EXTRACTED DATA:
===============
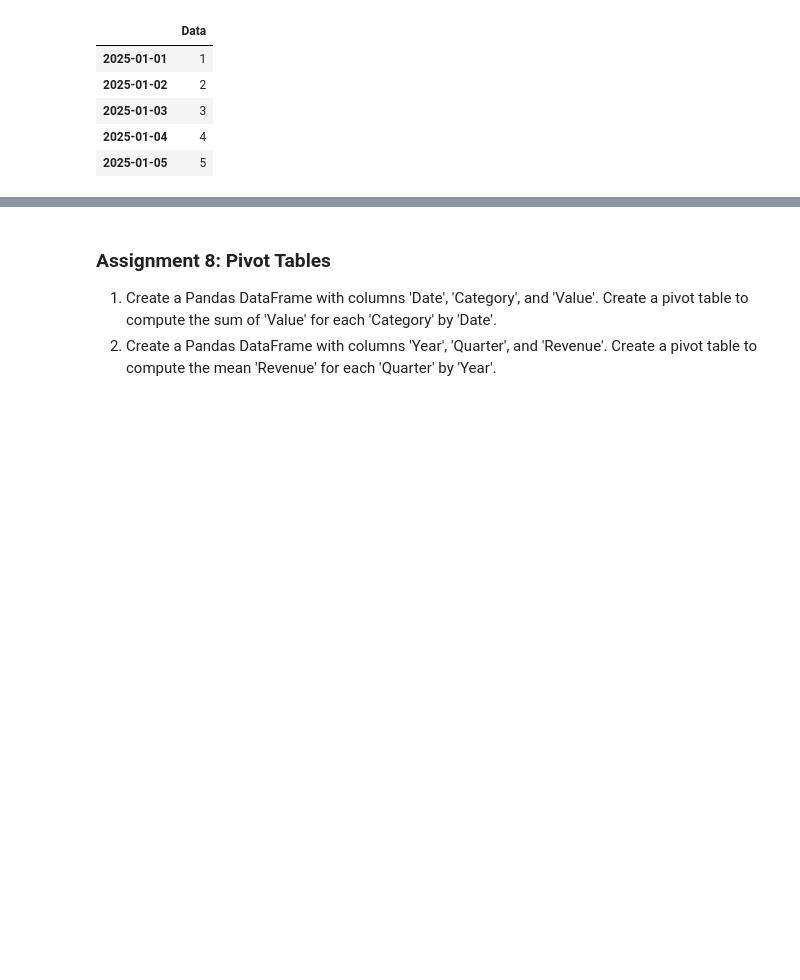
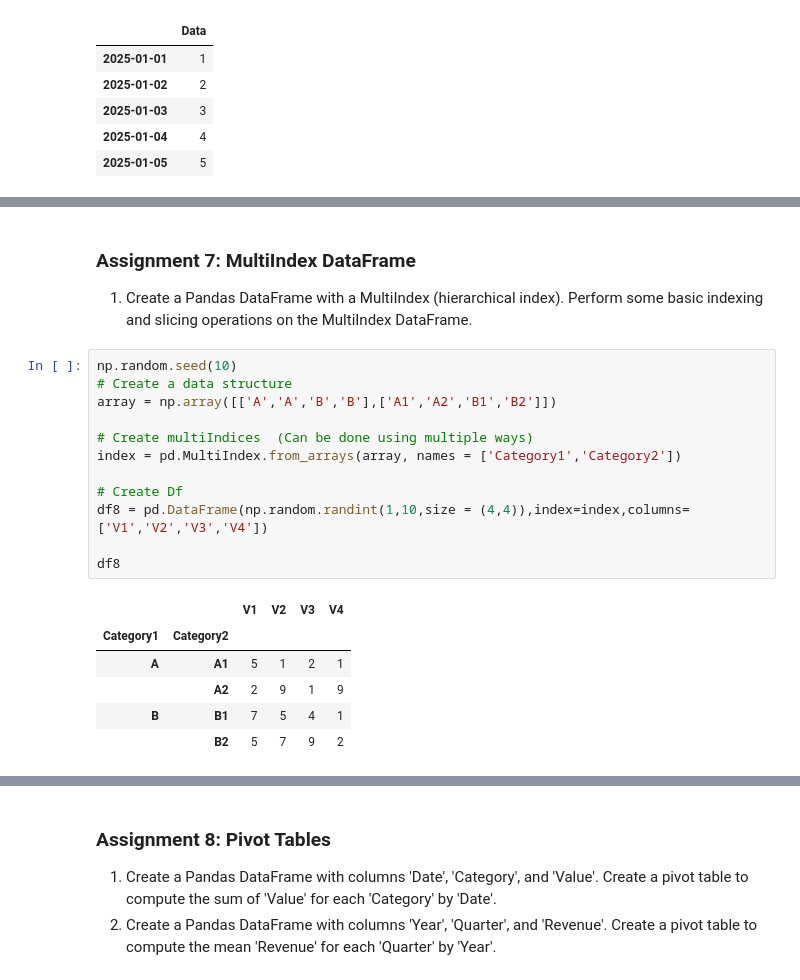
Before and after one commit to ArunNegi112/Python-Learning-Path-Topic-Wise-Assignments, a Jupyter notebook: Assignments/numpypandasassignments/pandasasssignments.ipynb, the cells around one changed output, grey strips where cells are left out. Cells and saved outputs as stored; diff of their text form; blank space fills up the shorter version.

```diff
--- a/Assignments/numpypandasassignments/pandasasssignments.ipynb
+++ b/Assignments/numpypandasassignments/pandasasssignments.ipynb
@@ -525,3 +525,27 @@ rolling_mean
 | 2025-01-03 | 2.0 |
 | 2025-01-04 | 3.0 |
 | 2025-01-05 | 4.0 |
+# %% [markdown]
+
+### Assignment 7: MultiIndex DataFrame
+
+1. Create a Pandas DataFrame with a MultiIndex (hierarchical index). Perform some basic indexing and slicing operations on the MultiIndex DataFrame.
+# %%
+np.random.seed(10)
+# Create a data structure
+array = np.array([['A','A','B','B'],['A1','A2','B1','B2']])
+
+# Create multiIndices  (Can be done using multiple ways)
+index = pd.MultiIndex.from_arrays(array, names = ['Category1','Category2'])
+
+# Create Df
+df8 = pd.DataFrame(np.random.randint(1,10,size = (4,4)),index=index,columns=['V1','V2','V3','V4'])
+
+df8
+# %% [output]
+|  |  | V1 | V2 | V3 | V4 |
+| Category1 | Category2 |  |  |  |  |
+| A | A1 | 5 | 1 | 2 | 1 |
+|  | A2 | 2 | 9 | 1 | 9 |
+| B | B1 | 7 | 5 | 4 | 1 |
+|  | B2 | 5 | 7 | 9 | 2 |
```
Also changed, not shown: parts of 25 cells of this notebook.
===============
THE PROBLEM: When the word "Create" appears in a line of the listing, pull that line out.

SOLVED EXERCISE:
+1. Create a Pandas DataFrame with a MultiIndex (hierarchical index). Perform some basic indexing and slicing operations on the MultiIndex DataFrame.
+# Create a data structure
+# Create multiIndices  (Can be done using multiple ways)
+# Create Df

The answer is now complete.